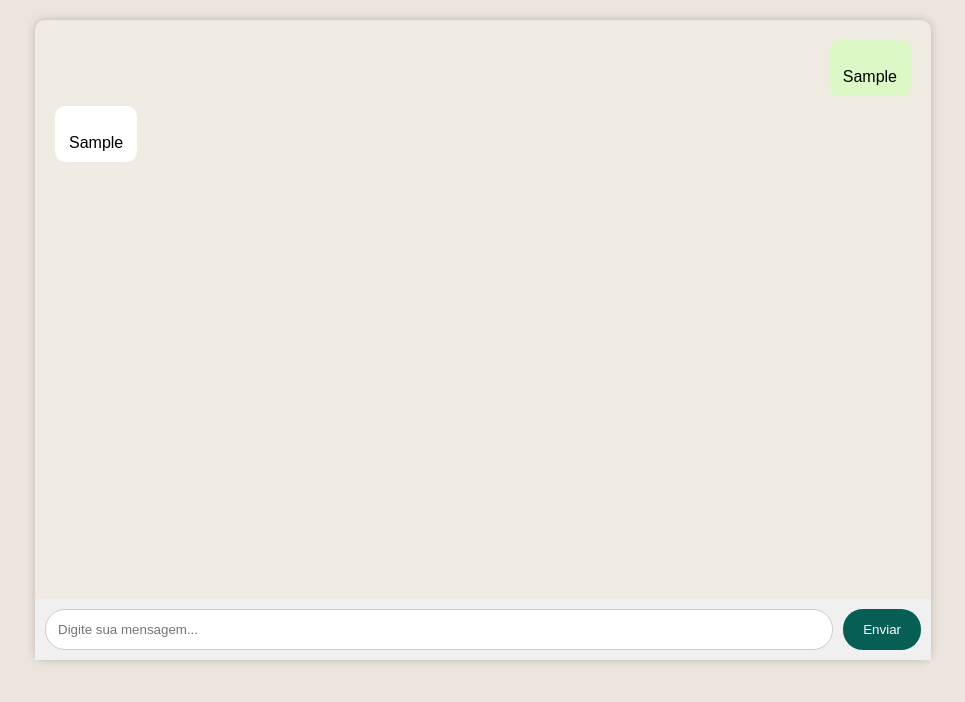
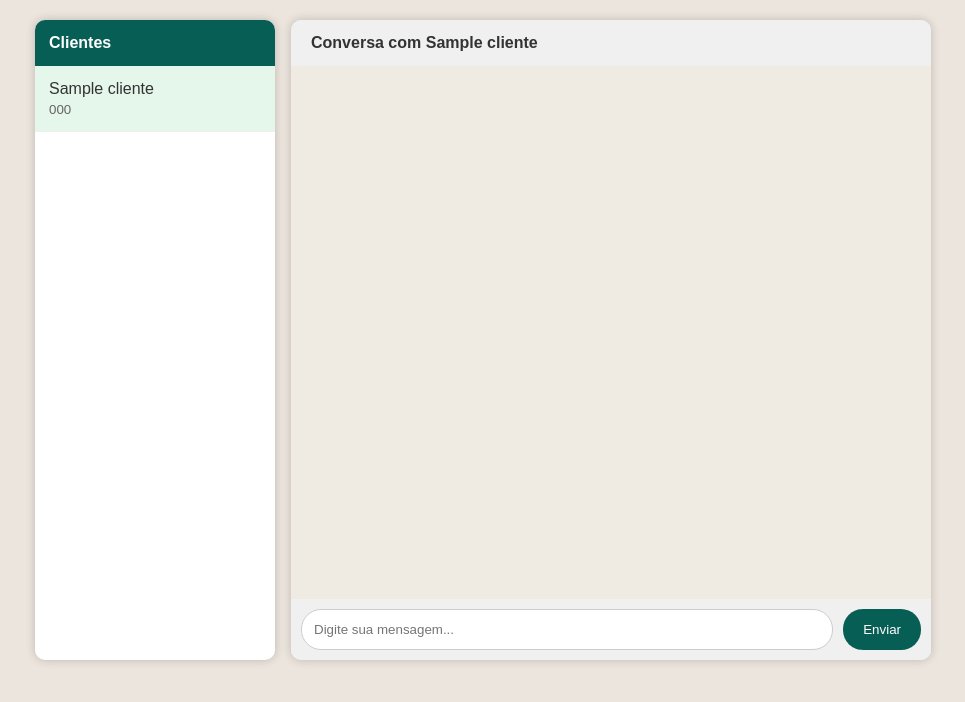
Before and after one commit to LucasLimaCarioca/TCC, a Flask app: page /?cliente_id=1 in a window 1280 px wide. Shown: the part 63-765 px from the top of the page, without its empty margins (157-1122 px from the left). Run offline with Flask 3, Linux system fonts and the light colour scheme; tables that the repository leaves empty hold one stand-in row (values such as "Sample post").

Commit message:
add multiple clients

```diff
--- a/app/routes/venda_routes.py
+++ b/app/routes/venda_routes.py
@@ -9,6 +9,7 @@ from app.agents.atendimento_agent import (
     AtendimentoAgent
 )
 from app.database import db
+from app.models.cliente import Cliente
 from app.models.historico_conversa import HistoricoConversa
 from app.models.produto import Produto
 from app.models.venda import Venda
@@ -23,10 +24,26 @@ venda_bp = Blueprint(
 agent = AtendimentoAgent()
 
 
-def carregar_historico():
+def buscar_cliente_selecionado():
+    # O atendimento visual trabalha com tres clientes simulados.
+    # O cliente selecionado vem pela URL (?cliente_id=), permitindo trocar conversas.
+    cliente_id = request.values.get("cliente_id", type=int)
+
+    if cliente_id is not None:
+        cliente = db.session.get(Cliente, cliente_id)
+
+        if cliente is not None:
+            return cliente
+
+    return Cliente.query.order_by(Cliente.id).first()
+
+
+def carregar_historico(cliente_nome):
     # Reconstrói as mensagens da tela a partir do banco.
-    # Isso mostra a persistencia conversacional da fase 2.
-    registros = HistoricoConversa.query.order_by(
+    # O filtro por cliente_nome prova que a persistencia fica separada por cliente.
+    registros = HistoricoConversa.query.filter_by(
+        cliente_nome=cliente_nome
+    ).order_by(
         HistoricoConversa.timestamp
     ).all()
 
@@ -50,17 +67,23 @@ def carregar_historico():
     methods=["GET", "POST"]
 )
 def simulacao_venda():
+    clientes = Cliente.query.order_by(Cliente.id).all()
+    cliente_selecionado = buscar_cliente_selecionado()
 
     if request.method == "POST":
 
         # Pega a mensagem enviada pelo formulario do template.
         mensagem = request.form["mensagem"]
+        cliente_nome = cliente_selecionado.nome
 
         # Envia a mensagem ao agente, que decide qual resposta devolver.
-        resposta = agent.responder(mensagem)
+        resposta = agent.responder(
+            mensagem,
+            cliente_nome=cliente_nome
+        )
 
         registro = HistoricoConversa(
-            cliente_nome="Cliente Simulado",
+            cliente_nome=cliente_nome,
             mensagem_usuario=mensagem,
             resposta_agente=resposta
         )
@@ -72,8 +95,43 @@ def simulacao_venda():
     return render_template(
         "simulacao_venda.html",
         titulo="Atendimento",
-        mensagens=carregar_historico()
+        clientes=clientes,
+        cliente_selecionado=cliente_selecionado,
+        mensagens=carregar_historico(cliente_selecionado.nome)
     )
+
+
+@venda_bp.route("/api/atendimento", methods=["POST"])
+def atendimento_api():
+    # Endpoint de teste do agente sem interface gráfica.
+    # Recebe uma mensagem, chama o agente e salva a troca no histórico.
+    dados = request.get_json(silent=True) or request.form
+
+    mensagem = dados.get("mensagem", "").strip()
+    cliente_nome = dados.get("cliente_nome") or "Cliente Simulado"
+
+    if not mensagem:
+        return jsonify({"erro": "Mensagem não informada."}), 400
+
+    resposta = agent.responder(
+        mensagem,
+        cliente_nome=cliente_nome
+    )
+
+    registro = HistoricoConversa(
+        cliente_nome=cliente_nome,
+        mensagem_usuario=mensagem,
+        resposta_agente=resposta
+    )
+
+    db.session.add(registro)
+    db.session.commit()
+
+    return jsonify({
+        "cliente_nome": cliente_nome,
+        "mensagem_usuario": mensagem,
+        "resposta_agente": resposta
+    })
 
 
 @venda_bp.route(
--- a/app/static/css/style.css
+++ b/app/static/css/style.css
@@ -39,15 +39,62 @@ body {
     background-color: rgba(255, 255, 255, 0.15);
 }
 
-.chat-container {
+.chat-layout {
     width: 70%;
     margin: 20px auto;
+    height: 80vh;
+    display: grid;
+    grid-template-columns: 240px 1fr;
+    gap: 16px;
+}
+
+.client-sidebar {
+    background-color: #ffffff;
+    border-radius: 10px;
+    box-shadow: 0px 0px 10px rgba(0,0,0,0.2);
+    overflow: hidden;
+}
+
+.client-sidebar-title {
+    background-color: #075e54;
+    color: white;
+    font-weight: bold;
+    padding: 14px;
+}
+
+.client-link {
+    border-bottom: 1px solid #eee;
+    color: #333;
+    display: grid;
+    gap: 4px;
+    padding: 14px;
+    text-decoration: none;
+}
+
+.client-link:hover,
+.client-link.active {
+    background-color: #e5f6eb;
+}
+
+.client-link small {
+    color: #666;
+}
+
+.chat-container {
     background-color: #efeae2;
     border-radius: 10px;
-    height: 80vh;
     display: flex;
     flex-direction: column;
     box-shadow: 0px 0px 10px rgba(0,0,0,0.2);
+    min-width: 0;
+    overflow: hidden;
+}
+
+.chat-client-header {
+    background-color: #f0f0f0;
+    color: #333;
+    font-weight: bold;
+    padding: 14px 20px;
 }
 
 .chat-messages {
@@ -206,9 +253,31 @@ body {
         flex-direction: column;
     }
 
-    .chat-container,
+    .chat-layout,
     .page-container {
         width: calc(100% - 24px);
+    }
+
+    .chat-layout {
+        grid-template-columns: 1fr;
+        height: auto;
+    }
+
+    .client-sidebar {
+        display: flex;
+        overflow-x: auto;
+    }
+
+    .client-sidebar-title {
+        display: none;
+    }
+
+    .client-link {
+        min-width: 180px;
+    }
+
+    .chat-container {
+        height: 72vh;
     }
 
     .data-table {
--- a/app/templates/simulacao_venda.html
+++ b/app/templates/simulacao_venda.html
@@ -2,7 +2,29 @@
 
 {% block content %}
 
-<main class="chat-container">
+<main class="chat-layout">
+
+    <aside class="client-sidebar">
+
+        <div class="client-sidebar-title">
+            Clientes
+        </div>
+
+        {% for cliente in clientes %}
+            <a class="client-link {% if cliente.id == cliente_selecionado.id %}active{% endif %}"
+               href="{{ url_for('venda.simulacao_venda', cliente_id=cliente.id) }}">
+                <span>{{ cliente.nome }}</span>
+                <small>{{ cliente.telefone }}</small>
+            </a>
+        {% endfor %}
+
+    </aside>
+
+    <section class="chat-container">
+
+        <div class="chat-client-header">
+            Conversa com {{ cliente_selecionado.nome }}
+        </div>
 
         <div class="chat-messages" id="chat-messages">
 
@@ -18,6 +40,10 @@
 
         <form method="POST" class="chat-input">
 
+            <input type="hidden"
+                   name="cliente_id"
+                   value="{{ cliente_selecionado.id }}">
+
             <input type="text"
                    name="mensagem"
                    placeholder="Digite sua mensagem..."
@@ -28,6 +54,8 @@
             </button>
 
         </form>
+
+    </section>
 
 </main>
 
```
Also changed, not shown: app/agents/atendimento_agent.py (+144 -81 lines), seed.py (+8 -0 lines). Lines whose indentation alone changed are shown as unchanged.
^^^^^^^^
▶ [TASK GOAL]
Please say how many lines in the records above contain the word "dados", and give only that number.

▶ [RESULT OF THIS TASK]
3